     Most forms of exercise are safe during pregnancy. But, some types of exercise involve positions and movements that may be uncomfortable, tiring, or harmful for pregnant women. Walking is considered the best exercise for anyone. Brisk walking gives a good total body workout and is easy on the joints and muscles. Other good activities for pregnant women include swimming and stationary biking.
 
Your Routine
     Exercise during pregnancy is most practical during the first 24 weeks. During the last 3 months, it can be difficult to do many exercises that once seemed easy. This is normal.
     If it has been some time since you've exercised, it is a good idea to start slowly. Begin with as little as 5 minutes a day and add 5 more minutes a week until you can stay active for 30 minutes a day.

     Always begin each exercise session with a warm-up period for 5-10 minutes. After exercising, cool down by slowly reducing your activity. This allows your heart rate to return to normal levels.
 
Things to Watch
 
     The changes your body is going through can make certain positions and activities risky for you and your baby. While exercising try to avoid activities that call for jumping, jarring motions or quick changes in direction that may strain your joints and cause injury.

When you exercise, follow these general guidelines for a safe and healthy exercise program:
     In the later weeks of pregnancy, avoid doing any exercises on your back.
     Avoid brisk exercise in hot, humid weather or when you are sick with a fever.
     Wear comfortable clothing that will help you to remain cool.
     Wear a bra that fits well and gives lots of support to help protect your breasts.
     Drink plenty of water to help keep you from overheating and dehydrating.
     Make sure you consume the extra 300 calories a day you need during pregnancy.

Be aware of the warning signs that you may be exercising too strenuously.

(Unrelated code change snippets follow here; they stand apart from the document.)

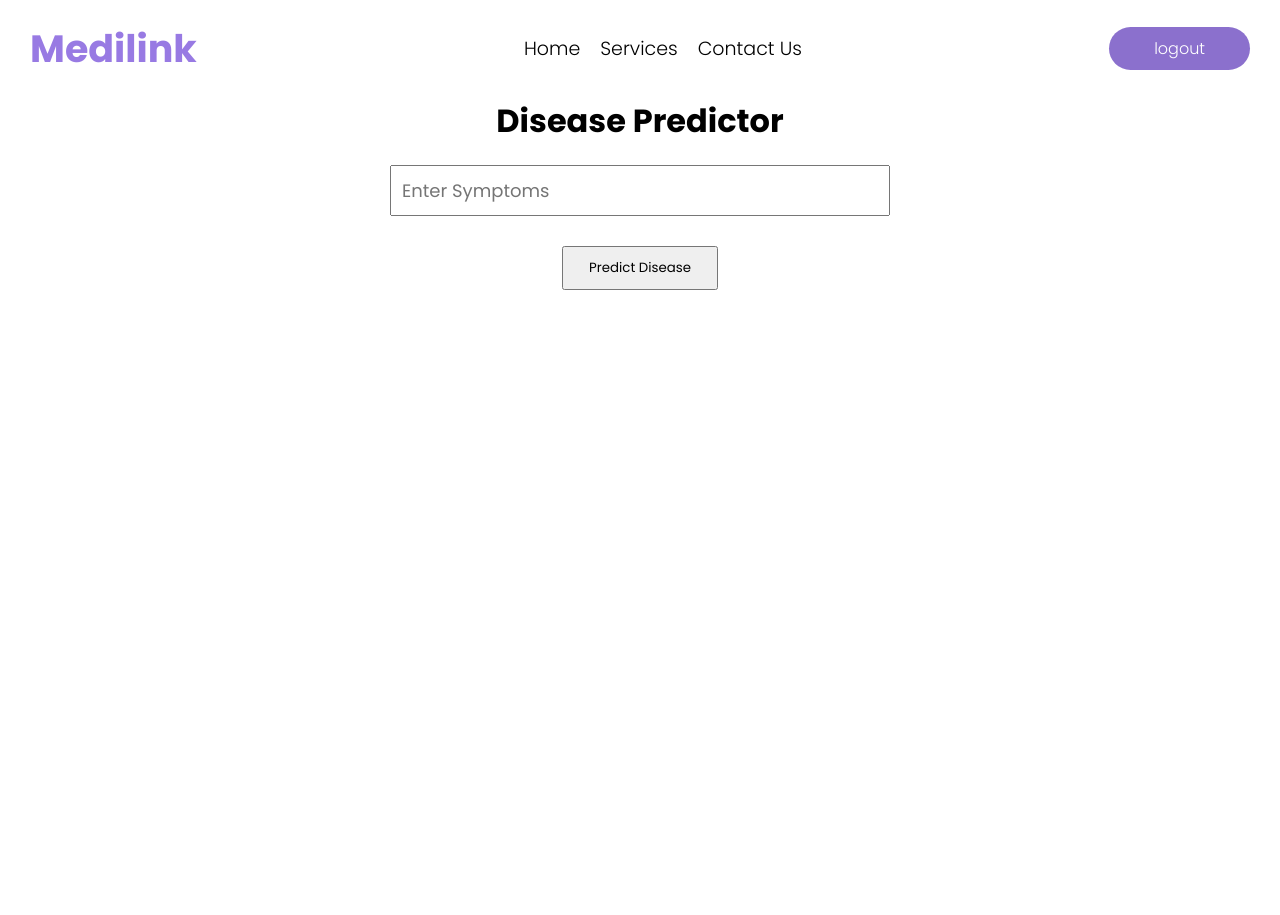
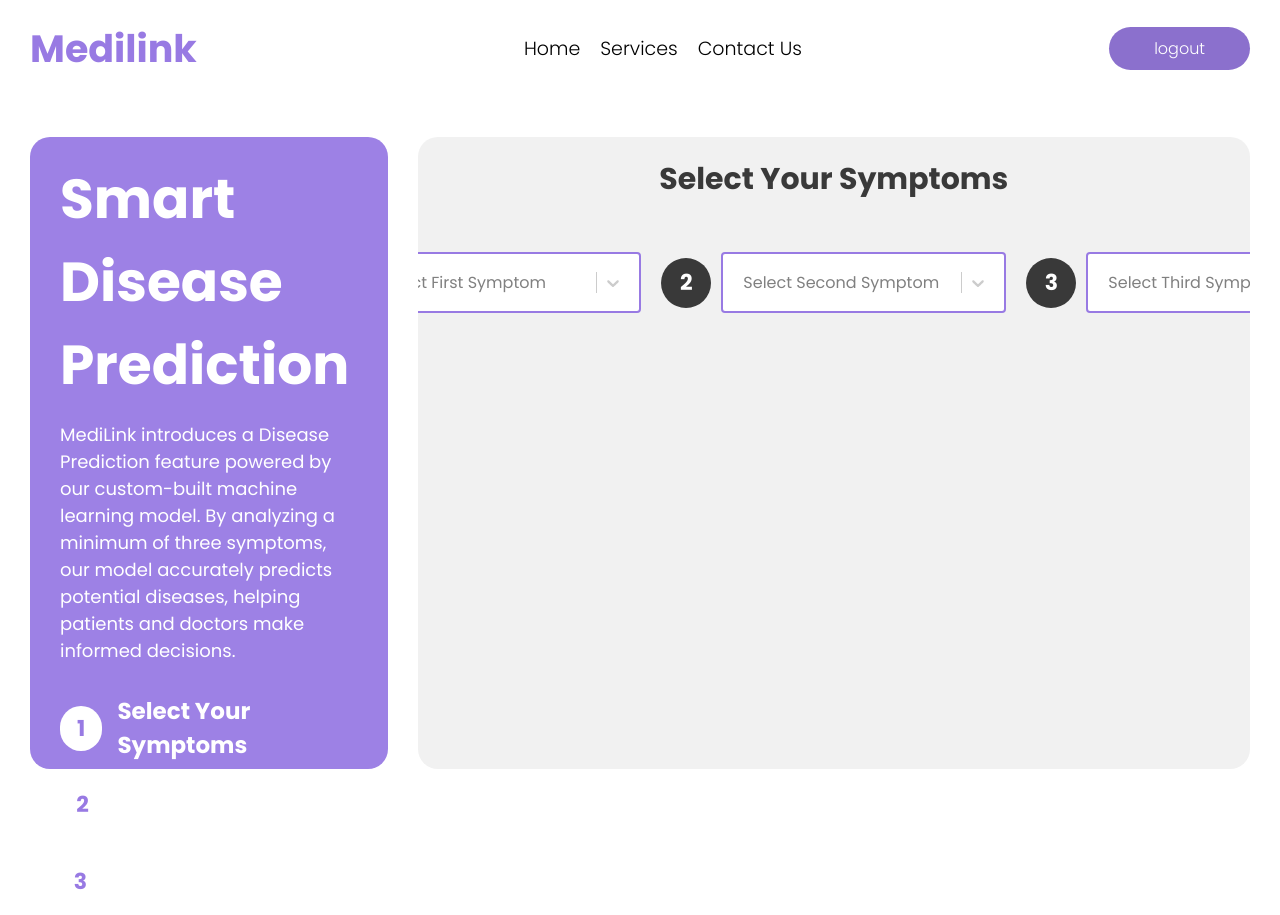
Before and after one commit to lakshya001-AI/Medilink, a React (Vite) app in the folder Frontend/: page /DiesesPredictionPage in a window 1280 px wide. Before the commit the page ends 800 px from the top, so only its background shows below. Built offline with nearby package versions, Linux system fonts and the light colour scheme.

Commit message:
commit changes

```diff
--- a/Frontend/package.json
+++ b/Frontend/package.json
@@ -16,12 +16,16 @@
     "axios": "^1.7.3",
     "react": "^18.3.1",
     "react-dom": "^18.3.1",
+    "react-dom-factories": "^1.0.2",
     "react-icons": "^5.2.1",
     "react-international-phone": "^4.3.0",
     "react-phone-input-2": "^2.15.1",
     "react-phone-number-input": "^3.4.5",
     "react-router-dom": "^6.26.0",
-    "react-toastify": "^10.0.5"
+    "react-select": "^5.8.0",
+    "react-selectize": "^3.0.1",
+    "react-toastify": "^10.0.5",
+    "react-transition-group": "^1.2.1"
   },
   "devDependencies": {
     "@types/react": "^18.3.3",
--- a/Frontend/src/App.module.css
+++ b/Frontend/src/App.module.css
@@ -1881,14 +1881,6 @@
     margin-bottom: 3px;
 }
 
-.predictorDiv{
-    width: 100%;
-    display: flex;
-    align-items: center;
-    justify-content: center;
-    flex-direction: column;
-}
-
 .predictorInput{
     width: 500px;
     padding: 10px;
@@ -1905,3 +1897,170 @@
     margin-top: 30px;
     font-size: 21px;
 }
+
+.predictorMainDiv{
+    width: 100%;
+    height: 84vh;
+    display: flex;
+    align-items: center;
+    flex-direction: row;
+    padding: 20px 30px;
+}
+
+
+.predictorMainDiv1{
+    width: 30%;
+    height: 100%;
+    background-color: #9d81e5;
+    border-radius: 20px;
+    margin-top: 40px;
+    margin-right: 30px;
+    padding: 20px 30px;
+}
+
+.predictorMainDiv2{
+    width: 70%;
+    height: 100%;
+    background-color: rgb(241, 241, 241);
+    border-radius: 20px;
+    margin-top: 40px;
+    overflow-y: scroll;
+    padding: 20px 30px;
+}
+
+.predictorMainDiv2::-webkit-scrollbar {
+    width: 7px; /* Adjust the width of the scrollbar */
+}
+
+.noPredictionHistoryDiv{
+    width: 100%;
+    height: 100%;
+    display: flex;
+    align-items: center;
+    justify-content: center;
+}
+
+.predictionList{
+    width: 100%;
+    height: 100%;
+    padding: 20px 30px;
+    display: flex;
+    align-items: center;
+    flex-direction: column;
+}
+
+.predictionHeading{
+    color: white;
+    font-size: 55px;
+}
+
+.medilinkPara{
+    color: white;
+    margin-top: 15px;
+    font-size: 18px;
+}
+
+
+.predictionSteps{
+    width: 100%;
+    display: flex;
+    align-items: center;
+    flex-direction: column;
+    margin-top: 10px;
+}
+
+.predictionSteps1{
+    width: 100%;
+    display: flex;
+    align-items: center;
+    flex-direction: row;
+    margin-top: 20px;
+}
+
+.predictionSteps1Number{
+    width: 45px;
+    height: 45px;
+    background-color: white;
+    padding: 10px;
+    border-radius: 50px;
+    display: flex;
+    align-items: center;
+    justify-content: center;
+}
+
+.predictionSteps1Number p{
+    font-size: 22px;
+    color: #987ae3;
+    font-weight: 700;
+}
+
+.predictionSteps1Para{
+    margin-left: 15px;
+    color: white;
+    font-size: 23px;
+    font-weight: 700;
+}
+
+.predictorMainDiv2Heading{
+    width: 100%;
+    display: flex;
+    align-items: center;
+    justify-content: center;
+}
+
+.predictorMainDiv2Heading h1{
+    font-size: 30px;
+    color: rgb(57, 57, 57);
+}
+
+.selectSymptomsOptionDiv{
+    width: 100%;
+    display: flex;
+    align-items: center;
+    flex-direction: row;
+    justify-content: center;
+    margin-top: 50px;
+}
+
+.selectOptionDivNumDrop{
+    display: flex;
+    align-items: center;
+    flex-direction: row;
+    justify-content: center;
+}
+
+.selectOptionDivNumDrop1{
+    display: flex;
+    align-items: center;
+    flex-direction: row;
+    justify-content: center;
+    margin-left: 20px;
+}
+
+.symptomsNumberParaDiv{
+    width: 50px;
+    height: 50px;
+    border-radius: 50px;
+    display: flex;
+    align-items: center;
+    justify-content: center;
+    background-color: rgb(57, 57, 57);
+    color: white;
+}
+
+.symptomsNumberParaDiv p{
+    font-size: 22px;
+    color: white;
+    font-weight: 700;
+}
+
+.symptomsParaAndInput{
+    display: flex;
+    flex-direction: column;
+    margin-left: 10px;
+}
+
+.symptomsParaAndInput p{
+    margin-bottom: 5px;
+    color: #987ae3;
+}
--- a/Frontend/src/patientServices/diseasePredictionPage.jsx
+++ b/Frontend/src/patientServices/diseasePredictionPage.jsx
@@ -1,35 +1,76 @@
-import React, { useState } from 'react'
+import React, { useState } from "react";
 import { Link, useNavigate } from "react-router-dom";
 import Style from "../App.module.css";
 import axios from "axios";
+import { SimpleSelect } from "react-selectize";
+import "react-selectize/themes/index.css";
+import Select from 'react-select';
 
 function DiesesPredictionPage() {
-
   const [symptoms, setSymptoms] = useState("");
   const [prediction, setPrediction] = useState("");
 
-  const predictDisease = async () =>{
+  const options = [
+    { value: 'symptom1', label: 'Symptom 1' },
+    { value: 'symptom2', label: 'Symptom 2' },
+    { value: 'symptom3', label: 'Symptom 3' }
+  ];
+
+  const predictDisease = async () => {
     try {
-
-      await axios.post("http://localhost:5000/predict",{symptoms})
-      .then((res)=>{
+      await axios
+        .post("http://localhost:5000/predict", { symptoms })
+        .then((res) => {
           setPrediction(res.data.disease);
-      }).catch((error)=>{
-        if(error.response && error.response.status === 400){
+        })
+        .catch((error) => {
+          if (error.response && error.response.status === 400) {
             setPrediction("No Symptoms Provided");
           }
-        if(error.response && error.response.status === 500){
+          if (error.response && error.response.status === 500) {
             setPrediction("Error executing Python script");
           }
         });
+    } catch (error) {
+      console.error("Error predicting disease:", error);
+      setPrediction("Error predicting disease. Please try again.");
+    }
+  };
 
-    } catch (error) {
-      console.error('Error predicting disease:', error);
-      setPrediction('Error predicting disease. Please try again.');
-    }
-  }
+  const customStyles = {
+    control: (provided) => ({
+      ...provided,
+      width:"285px",
+      padding: '10px', // Adds padding to the input area
+      border: '2px solid #987ae3', // Custom border
+      boxShadow: 'none', // Remove the default shadow on focus
+      '&:hover': {
+        border: '2px solid #987ae3', // Border on hover
+      },
+    }),
+    dropdownIndicator: (provided) => ({
+      ...provided,
+      padding: '6px', // Adds padding to the dropdown indicator
+    }),
+    menu: (provided) => ({
+      ...provided,
+      width:"285px",
+      marginTop: '10px', // Adjusts the menu position
+      borderRadius: '0', // Custom border-radius
+    }),
+    option: (provided, state) => ({
+      ...provided,
+      padding: '12px', // Adds padding to the options
+      backgroundColor: state.isSelected ? '#987ae3' : state.isFocused ? 'white' : 'white', // Custom background on selection and focus
+      color: state.isSelected ? 'white' : 'black', // Text color for selected option
+      '&:hover': {
+        backgroundColor: '#d2c2fa', // Background color on hover
+      },
+    }),
+  };
 
-  return <>
+  return (
+    <>
       <div className={Style.mainDivPatient}>
         <div className={Style.navBarPatient}>
           <div className={Style.navBarLogoHeading}>
@@ -55,14 +96,99 @@
           </div>
         </div>
 
-        <div className={Style.predictorDiv}>
-          <h1>Disease Predictor</h1>
+        <div className={Style.predictorMainDiv}>
+          {/* <h1>Disease Predictor</h1>
           <input type="text" value={symptoms} onChange={(e)=>setSymptoms(e.target.value)} placeholder='Enter Symptoms' className={Style.predictorInput}/>
           <button className={Style.predictDisease} onClick={predictDisease}>Predict Disease</button>
-          {prediction && <p className={Style.predictionPara}>Predicted Disease: {prediction}</p>}
+          {prediction && <p className={Style.predictionPara}>Predicted Disease:{prediction}</p>} */}
+
+          <div className={Style.predictorMainDiv1}>
+            <h1 className={Style.predictionHeading}>
+              Smart Disease Prediction
+            </h1>
+            <p className={Style.medilinkPara}>
+              MediLink introduces a Disease Prediction feature powered by our
+              custom-built machine learning model. By analyzing a minimum of
+              three symptoms, our model accurately predicts potential diseases,
+              helping patients and doctors make informed decisions.
+            </p>
+            <div className={Style.predictionSteps}>
+              <div className={Style.predictionSteps1}>
+                <div className={Style.predictionSteps1Number}>
+                  <p>1</p>
+                </div>
+                <p className={Style.predictionSteps1Para}>
+                  Select Your Symptoms
+                </p>
+              </div>
+
+              <div className={Style.predictionSteps1}>
+                <div className={Style.predictionSteps1Number}>
+                  <p>2</p>
+                </div>
+                <p className={Style.predictionSteps1Para}>
+                  Predict the Disease
+                </p>
+              </div>
+
+              <div className={Style.predictionSteps1}>
+                <div className={Style.predictionSteps1Number}>
+                  <p>3</p>
+                </div>
+                <p className={Style.predictionSteps1Para}>
+                  Receive Detailed Results
+                </p>
+              </div>
+            </div>
+          </div>
+          <div className={Style.predictorMainDiv2}>
+            <div className={Style.predictorMainDiv2Heading}>
+              <h1>Select Your Symptoms</h1>
+            </div>
+
+            <div className={Style.selectSymptomsOptionDiv}>
+
+              <div className={Style.selectOptionDivNumDrop}>
+                <div className={Style.symptomsNumberParaDiv}>
+                  <p>1</p>
+                </div>
+                <div className={Style.symptomsParaAndInput}>
+                  <Select options={options} onChange={(selectedOption) => console.log(selectedOption.value)} styles={customStyles} placeholder="Select First Symptom"/>
+
+                </div>
+
+              </div>
+
+              <div className={Style.selectOptionDivNumDrop1}>
+                <div className={Style.symptomsNumberParaDiv}>
+                  <p>2</p>
+                </div>
+                <div className={Style.symptomsParaAndInput}>
+                  <Select options={options} onChange={(selectedOption) => console.log(selectedOption.value)} styles={customStyles} placeholder="Select Second Symptom"/>
+
+                </div>
+
+              </div>
+
+              <div className={Style.selectOptionDivNumDrop1}>
+                <div className={Style.symptomsNumberParaDiv}>
+                  <p>3</p>
+                </div>
+                <div className={Style.symptomsParaAndInput}>
+                  <Select options={options} onChange={(selectedOption) => console.log(selectedOption.value)} styles={customStyles} placeholder="Select Third Symptom"/>
+
+                </div>
+
+              </div>
+
+            </div>
+
+
+          </div>
         </div>
       </div>
     </>
+  );
 }
 
 export default DiesesPredictionPage;
```
Also changed, not shown: 1 other file (tests, documents, lock files or other folders). Lines whose indentation alone changed are shown as unchanged.
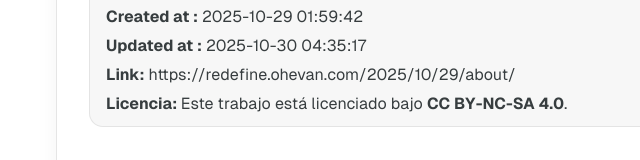
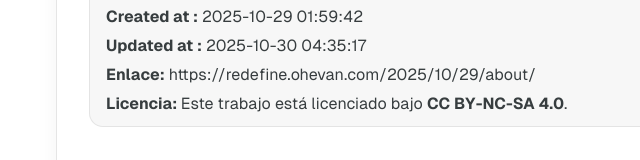
Before and after one commit to Anx3/Anx3.github.io, a plain HTML site: page 2025/10/29/about/index.html in a window 1280 px wide. Shown: the part 640-800 px from the top of the page, 83-723 px from the left. Drawn offline with Linux system fonts and the light colour scheme; no server answers.

Commit message:
Site updated: 2025-10-30 05:26:54

```diff
--- a/2025/10/29/about/index.html
+++ b/2025/10/29/about/index.html
@@ -375,7 +375,7 @@
             </li>
 
         <li>
-            <strong>Link:</strong> https://redefine.ohevan.com/2025/10/29/about/
+            <strong>Enlace:</strong> https://redefine.ohevan.com/2025/10/29/about/
         </li>
         <li>
             <strong>
```
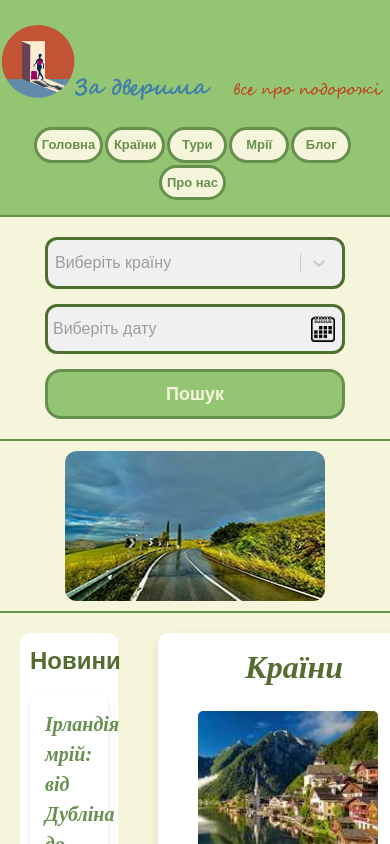
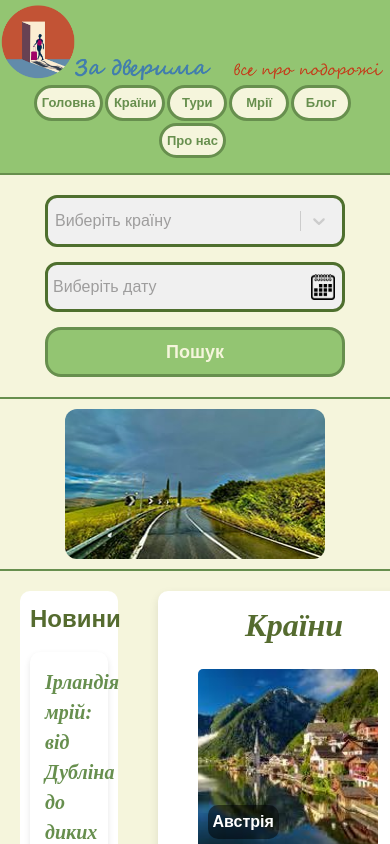
Before and after one commit to artelena1906/Front-ZaDveryma, a Next.js app: page / in a window 390 px wide. Shown: the top 844 px of the page. Built offline with nearby package versions, Linux system fonts and the light colour scheme.

Commit message:
исправлены стили хедера

```diff
--- a/src/app/MainPage/css/MainPageHeader.module.css
+++ b/src/app/MainPage/css/MainPageHeader.module.css
@@ -5,10 +5,11 @@
   display: flex;
   flex-wrap: wrap;
   background-color: #93C572;
+  /* align-items:flex-end; */
+  justify-content: space-between;
+  /* align-items: center;
+  text-align: center; */
   align-items:flex-end;
-  justify-content: space-between;
-  align-items: center;
-  text-align: center;
   margin: 0;
   padding: 0;
 }
@@ -34,22 +35,21 @@
   min-width: 500px;
   /* max-width: 500px; */
   margin-left: 20px;
-  height: auto;
+  /* height: auto; */
 }
 
 .menu {
   display: flex;
   /* justify-content: flex-end; */
-  justify-content: center;
-  align-items: center;
-  text-align: center;
+  /* justify-content: center; */
+  /* align-items: center; */
+  /* text-align: center; */
   gap: 10px;
-  margin: 15px 40px 15px 0;
+  margin: 15px 40px 10px 0;
 }
 
 .menuItem {
   position: relative;
-
 }
 
 .menu a{
@@ -145,16 +145,15 @@
 @media (max-width: 1200px) {
   .containerHeader {
     justify-content: center;
-
   }
 
   .Logo {
-    margin: 15px 0 15px 0;
+    margin: 5px 0 5px 0;
   }
 
-  .Logophoto {
+  /* .Logophoto {
     margin-left: 10px;
-  }
+  } */
 
   /*Стили для названия компании */
   .menu {
@@ -184,7 +183,7 @@
   .Logo {
     max-width: 400px important;
     min-width: 200px;
-    margin: 10px 0 10px 0;
+    margin: 5px 0 5px 0;
   }
 
   .logoContainer {
@@ -235,7 +234,7 @@
     width: 100%;
     justify-content: center;
     flex-wrap: wrap;
-    margin-bottom: 0 5px 15px 0;
+    margin-bottom: 0 5px 10px 0;
   }
 
   .menu a{
```
Also changed, not shown: public/img/text_logo2.png.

If you notice any of these symptoms, stop exercising and call your doctor.
     Pain
     Vaginal bleeding
     Dizziness or feeling faint
     Increased shortness of breath
     Rapid heartbeat
     Difficulty walking
     Uterine contractions and chest pain
     Fluid leaking from the vagina
 
After the Baby's Born
 
     Having a baby and taking care of a newborn is hard work. It will take a while to regain your strength after the strain of pregnancy and birth. Taking care of yourself physically and allowing your body time to recover is important. If you had a caesarean delivery, a difficult birth, or complications, your recovery time may be longer. Check with your doctor before starting or resuming an exercise program.

     Walking is a good way to get back into exercising. Brisk walks several times a week will prepare you for more strenuous exercise when you feel up to it. Walking has the added advantage of getting both you and the baby out of the house for exercise and fresh air. As you feel stronger, consider more vigorous exercise.

     You will want to pick an exercise program that meets your own needs. There are also special postpartum exercise classes that you can join.
 
Finally...
 
     Exercise during pregnancy can help prepare you for labor and childbirth. Exercising afterward can help get you back in shape.